Singer-songwriter Le'Ponds gets her kicks by dreaming up fictional people and situations. Only rarely does she write about her personal experiences, choosing instead to put herself in different shoes and make imaginary characters interact. For example, "Operator," an unreleased song on her forthcoming sophomore album, I Was Dancing With My Dream Team, is written from the perspective of a young operator who falls in love with a caller.
"I'm such a weirdo. I don't know how most people write music," she says. "I'm just making it up as I go."
Le'Ponds (real name Lisa Houdei) is known for augmenting her acoustic songs with pulses of synthesizer and other subtle layers, but she went totally electric on I Was Dancing, which is set to drop July 20. Two singles — the title track and another song, "Easy Now, Highschool Lover" — were released last month via Bandcamp. Both hint at Houdei's new sonic direction.

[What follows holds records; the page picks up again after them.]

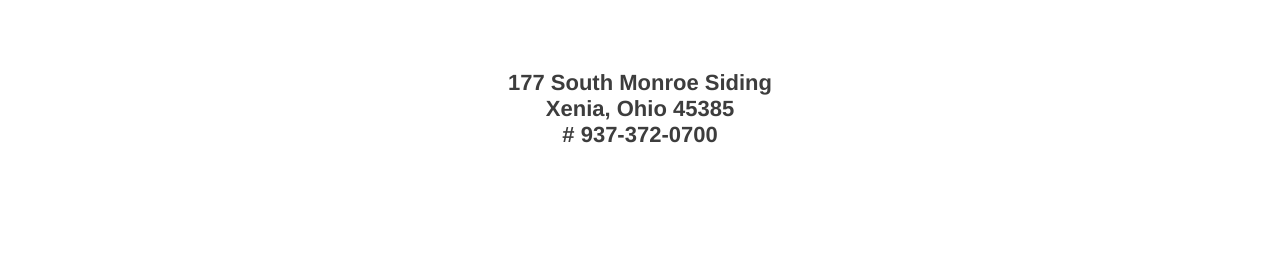
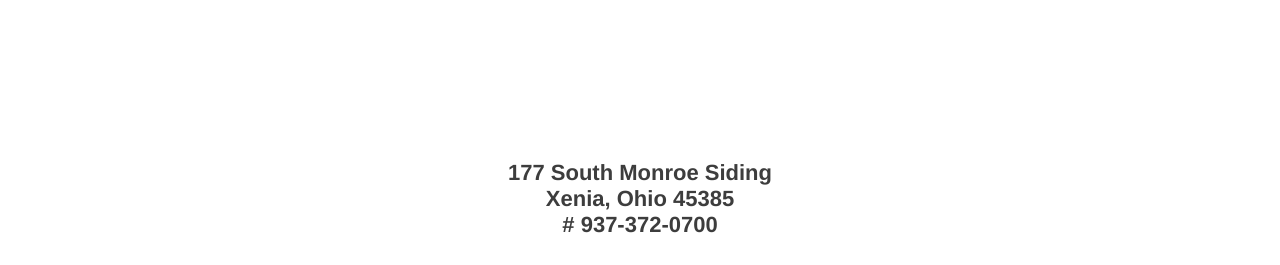
Before and after one commit to ronniegross/sgc-redesign, a React (Create React App) app: page /#/pricing in a window 1280 px wide. Shown: the part 1917-2182 px from the top of the page. Before the commit the page ends 2095 px from the top, so only its background shows below. Built offline with nearby package versions, Linux system fonts and the light colour scheme.

Commit message:
added more margin to top of nav

```diff
--- a/src/components/Footer.js
+++ b/src/components/Footer.js
@@ -6,7 +6,7 @@ const Wrapper = styled.div`
     flex-direction: column;
     justify-content: center;
     align-items: center;
-    margin: 60px 30px 30px 30px;
+    margin: 150px 30px 30px 30px;
 `
 
 export default class Footer extends Component {
```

Though she usually gigs with a band rounded out by three members of local jazzy/math-rocking outfit Jr. Clooney, Houdei is playing solo at the Monocle on Wednesday, July 11. She's splitting the bill with another talented singer-songwriter, Haley Heynderickx of Portland, Oregon.
For that set, Houdei will play mostly acoustic songs off her previous recording project, Heat (2016), for which she and producer Tim Gebauer of Electropolis Studios added layers of electronics to already written and recorded acoustic songs. However, she went into the I Was Dancing sessions with the intention of filling out the sound with additional instrumentation. The result is a full-band indie-rock record complete with jangly electric guitar.
"It just feels more mature to me," she says. "They're like more mature versions of the songs I wrote on Heat. They're more complex and we did a lot of layering, and I think it all blends together really well."
Both singles hearken back to 1950s slow-dance music but feature lyrics that humorously contradict the ideal of a squeaky-clean high school prom date. On "I Was Dancing With My Dream Team," she sings in her disaffected-yet-playful vocal style: "You're standing too close to me/ You're crawling all over me / I'm tired of trying, you see / Just put that thing away."
Houdei didn't intend to create a striking contrast between the music and its lyrical content, however. True to form, she just made it up as she went, drawing a little from her experiences of being awkwardly approached on the dance floor.
"People get drunk," she says. "It can be girls, guys, whatever. And they don't dance, they just sort of stagger and look at you with these weird eyes ... I was looking back on people who had been creepy on the dance floor — all kinds of people. I don't want it to be an 'I hate men' song at all; girls can be super creepy too. And I think it's playful, you know?"
Houdei wasn't trying to capture a retro sound, either; she just sat down in her kitchen with an electric guitar and tried to write something angsty, and the 1950s girl-group style emerged in the studio.
"I thought it was going to be kind of punk," she says. "But then we recorded it differently and started hearing different styles and leaned toward those. I definitely would say it was an accident."
"Easy Now, Highschool Lover" seems to chronicle a teenage hookup the narrator regrets — maybe. Plenty is open for interpretation. Houdei packs the song with strong imagery, finding power in simple turns of phrase like, "Rosy cheeks are blooming / I'm drinking up your fragrance." The listener senses a story unfolding, but the narrative is fragmented. There is no clear arc.
She wrote the song the way she always does: by humming a tune and recording herself mumbling over it.
"If those mumbles have a certain amount of syllables or something that sounds like a word, then a story takes shape," she says. "With this song, the thing I had in my head was the line, 'They call you Nicorette.' I was like, 'How do I add this to the song?' Then I started thinking about a guy back in the day with gelled hair walking down the hallway in high school ... This girl gets in a situation [with him], and everything is so much more dramatic when you're young."
Given the way she says "back in the day," it's possible that traces of Houdei's own life are buried in the lyrics. But it's probably not worth digging too deep, because, you know, she mostly builds stories from scratch.